►
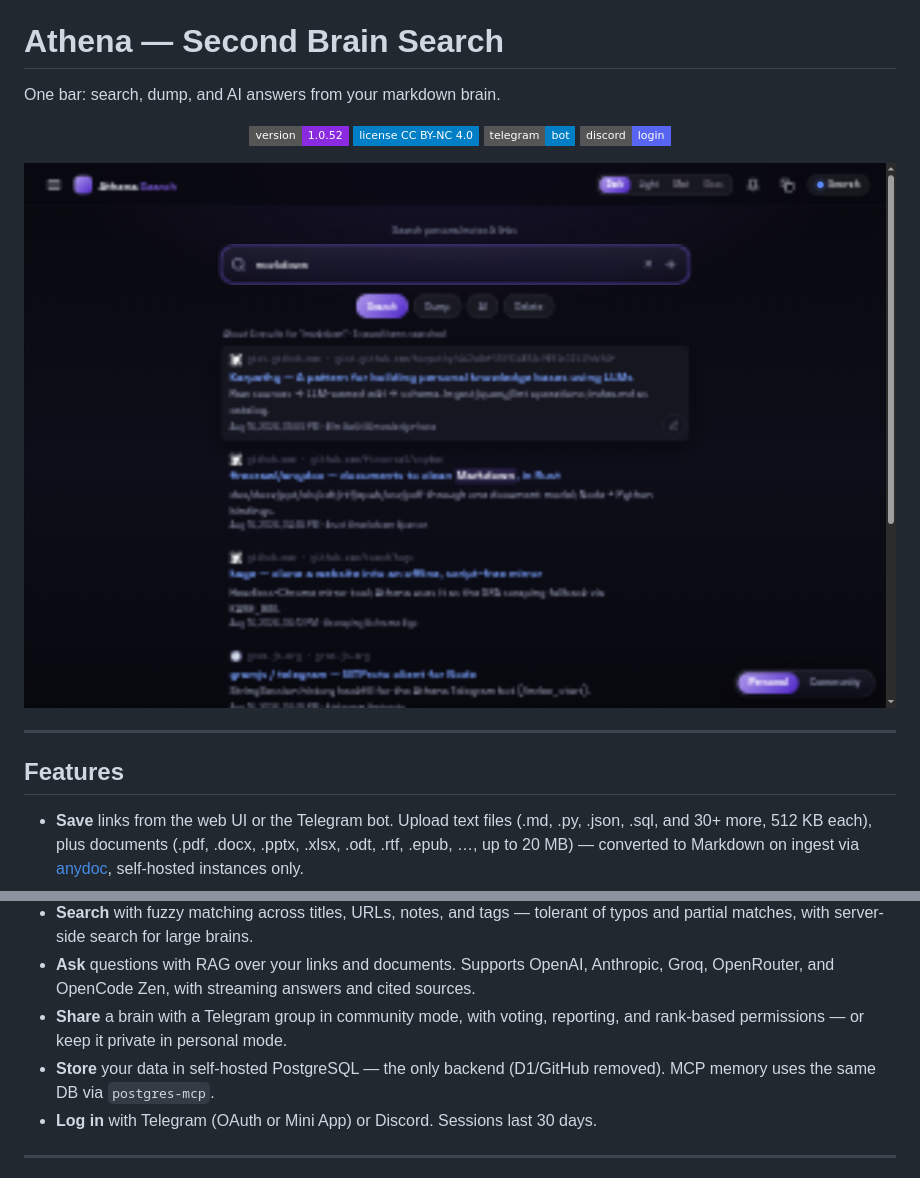
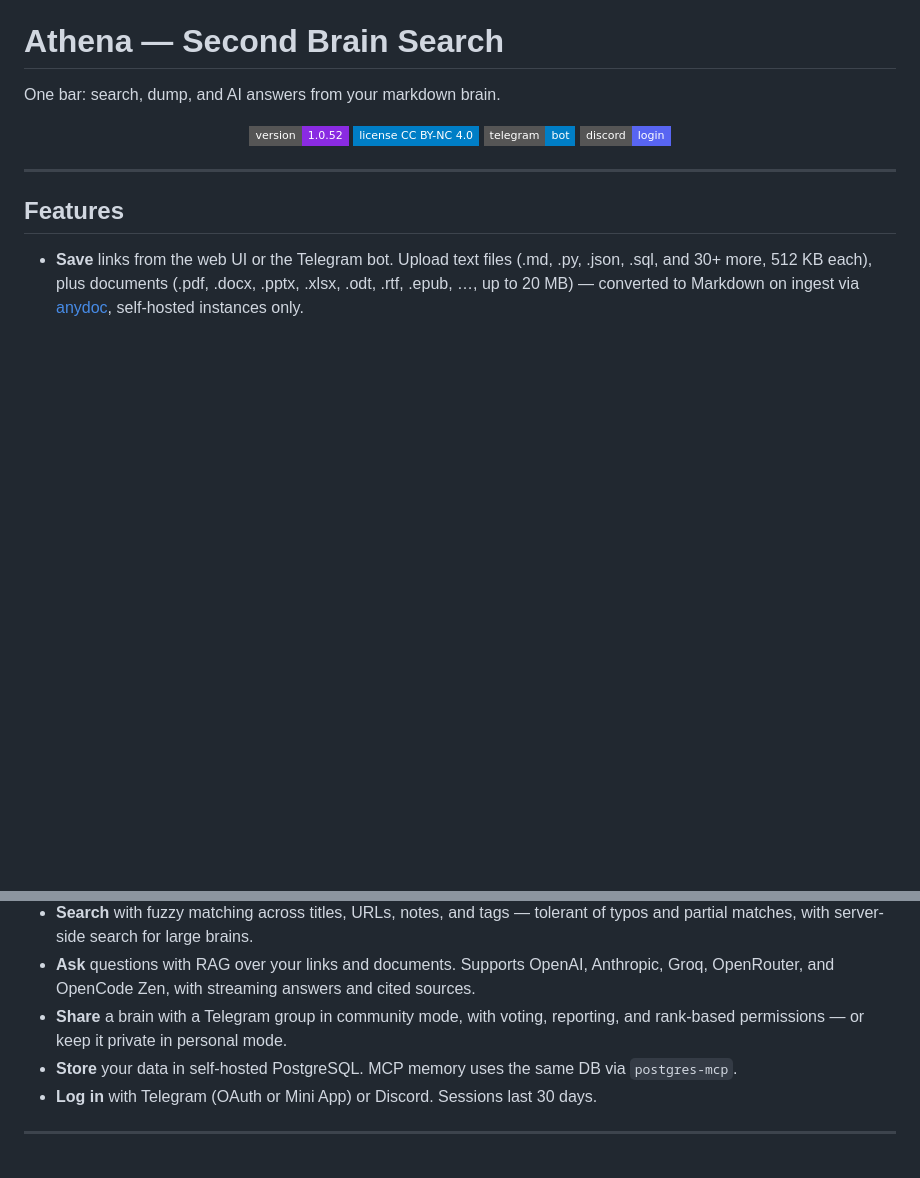
Before and after one commit to JuznemHub/Athena-Search, a Markdown page: README.md, 2 parts joined by grey strips. GitHub-like rendering; badges without logos; blank space fills up the shorter version.

Commit message:
Update README.md
cleaned ai mess

```diff
--- a/README.md
+++ b/README.md
@@ -9,8 +9,6 @@ One bar: search, dump, and AI answers from your markdown brain.
   <img src="https://img.shields.io/badge/discord-login-5865F2?style=flat-square&logo=discord" alt="discord">
 </p>
 
-![Athena web UI — search results with links and documents](docs/img/web-search.png)
-
 ---
 
 ## Features
@@ -19,7 +17,7 @@ One bar: search, dump, and AI answers from your markdown brain.
 - **Search** with fuzzy matching across titles, URLs, notes, and tags — tolerant of typos and partial matches, with server-side search for large brains.
 - **Ask** questions with RAG over your links and documents. Supports OpenAI, Anthropic, Groq, OpenRouter, and OpenCode Zen, with streaming answers and cited sources.
 - **Share** a brain with a Telegram group in community mode, with voting, reporting, and rank-based permissions — or keep it private in personal mode.
-- **Store** your data in self-hosted PostgreSQL — the only backend (D1/GitHub removed). MCP memory uses the same DB via `postgres-mcp`.
+- **Store** your data in self-hosted PostgreSQL. MCP memory uses the same DB via `postgres-mcp`.
 - **Log in** with Telegram (OAuth or Mini App) or Discord. Sessions last 30 days.
 
 ---
```
Also changed, not shown: other parts of README.md (+0 -2 lines).
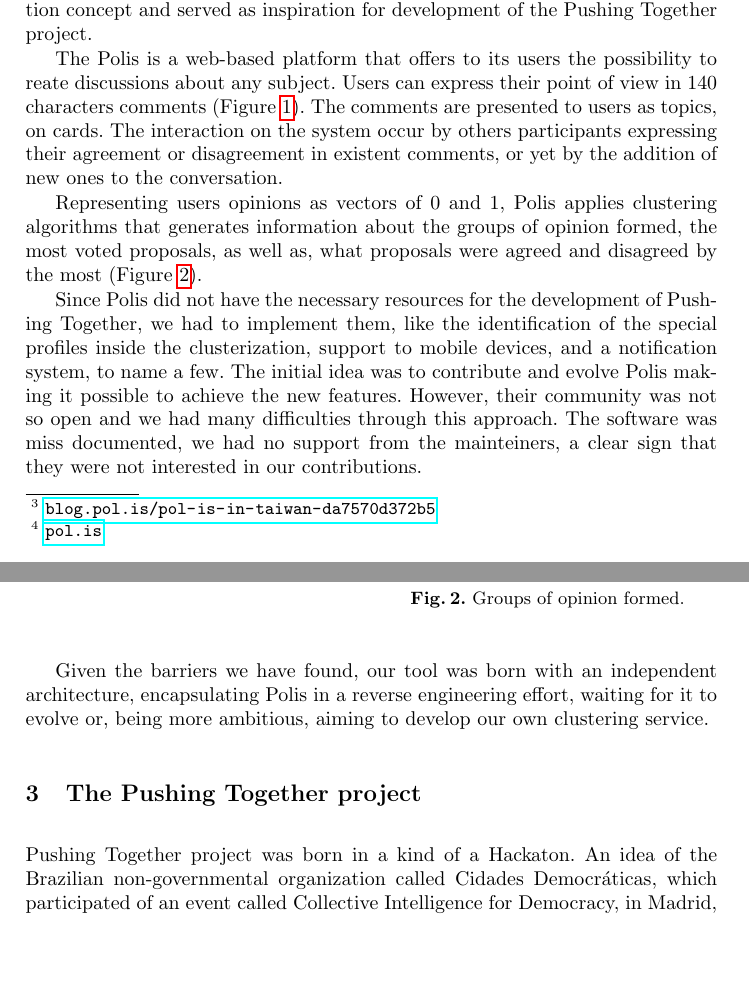
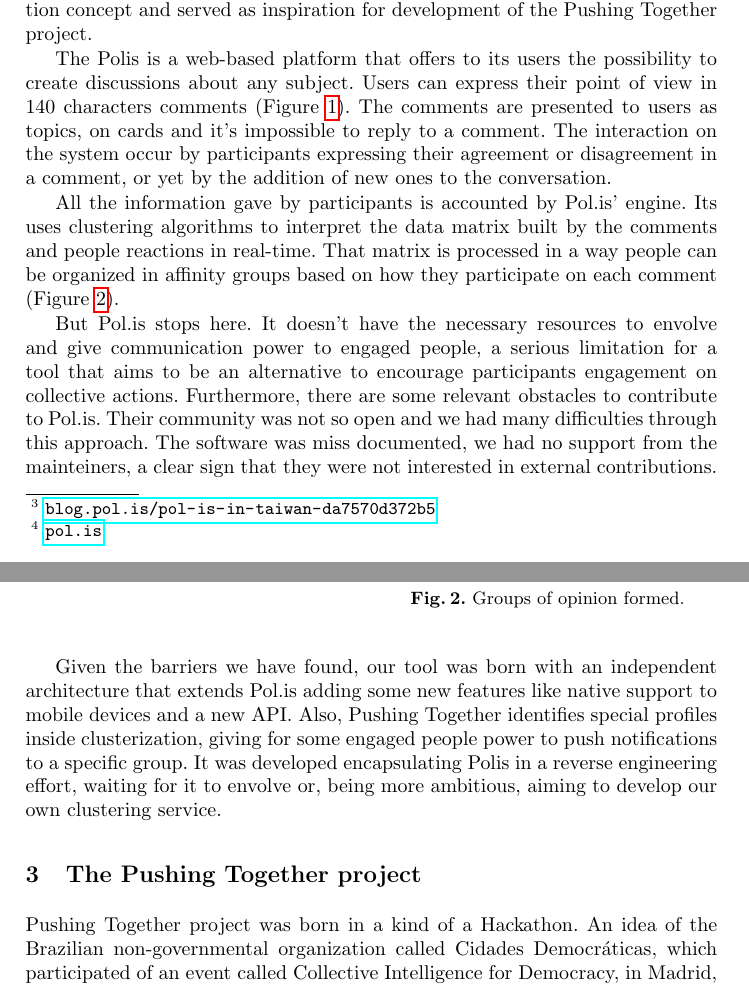
Before and after one commit to tallysmartins/ej-articles, a LaTeX paper (oss-tools-2017-ej/ej.tex): two parts of pages 2 and 3 of 4, joined at a grey line, cut so that both start at the same text, the shorter picture padded with empty space. Compiled offline with pdfLaTeX.

Commit message:
Improving Pol.is description

```diff
--- a/oss-tools-2017-ej/ej.tex
+++ b/oss-tools-2017-ej/ej.tex
@@ -92,16 +92,18 @@
 development of the Pushing Together project.
 
   The Polis is a web-based platform that offers to its users the possibility to
-reate discussions about any subject. Users can express their point of view in
+create discussions about any subject. Users can express their point of view in
 140 characters comments (Figure \ref{fig:polis-1}). The comments are presented
-to users as topics, on cards. The interaction on the system occur by others
-participants expressing their agreement or disagreement in existent comments,
-or yet by the addition of new ones to the conversation.
+to users as topics, on cards and it's impossible to reply to a comment. The
+interaction on the system occur by participants expressing their
+agreement or disagreement in a comment, or yet by the addition of new
+ones to the conversation.
 
-  Representing users opinions as vectors of 0 and 1, Polis applies clustering
-algorithms that generates information about the groups of opinion formed, the
-most voted proposals, as well as, what proposals were agreed and disagreed by
-the most (Figure \ref{fig:polis-2}).
+  All the information gave by participants is accounted by Pol.is' engine.
+Its uses clustering algorithms to interpret the data matrix built
+by the comments and people reactions in real-time. That matrix is processed in
+a way people can be organized in affinity groups based on how they participate
+on each comment (Figure \ref{fig:polis-2}).
 
  \begin{figure}[hbt]
    \centering
@@ -117,24 +119,26 @@
    \end{minipage}
  \end{figure}
 
-  Since Polis did not have the necessary resources for the development of
-Pushing Together, we had to implement them, like the identification of the
-special profiles inside the clusterization, support to mobile devices, and a
-notification system, to name a few. The initial idea was to contribute and
-evolve Polis making it possible to achieve the new features. However, their
-community was not so open and we had many difficulties through this approach.
+  But Pol.is stops here. It doesn't have the necessary resources to envolve and
+give communication power to engaged people, a serious limitation for a tool that
+aims to be an alternative to encourage participants engagement on collective
+actions. Furthermore, there are some relevant obstacles to contribute to Pol.is.
+Their community was not so open and we had many difficulties through this approach.
 The software was miss documented, we had no support from the mainteiners, a
-clear sign that they were not interested in our contributions.
+clear sign that they were not interested in external contributions.
 
   Given the barriers we have found, our tool was born with an independent
-architecture, encapsulating Polis in a reverse engineering effort, waiting for
-it to evolve or, being more ambitious, aiming to develop our own clustering
-service.
+architecture that extends Pol.is adding some new features like native support
+to mobile devices and a new API. Also, Pushing Together identifies special
+profiles inside clusterization, giving for some engaged people power to
+push notifications to a specific group. It was developed encapsulating Polis in
+a reverse engineering effort, waiting for it to envolve or, being more ambitious,
+aiming to develop our own clustering service.
 
 \section{The Pushing Together project}
 \label{sec:pushingtogether}
 
-  Pushing Together project was born in a kind of a Hackaton. An idea of the
+  Pushing Together project was born in a kind of a Hackathon. An idea of the
 Brazilian non-governmental organization called Cidades Democráticas, which
 participated of an event called Collective Intelligence for Democracy, in
 Madrid, Spain at the end of 2016.
```
Also changed, not shown: oss-tools-2017-ej/ej.tex (3 more changed lines).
◄
Please filter the entries for the word "project" and copy the lines that have it.

 development of the Pushing Together project.
 \section{The Pushing Together project}
-  Pushing Together project was born in a kind of a Hackaton. An idea of the
+  Pushing Together project was born in a kind of a Hackathon. An idea of the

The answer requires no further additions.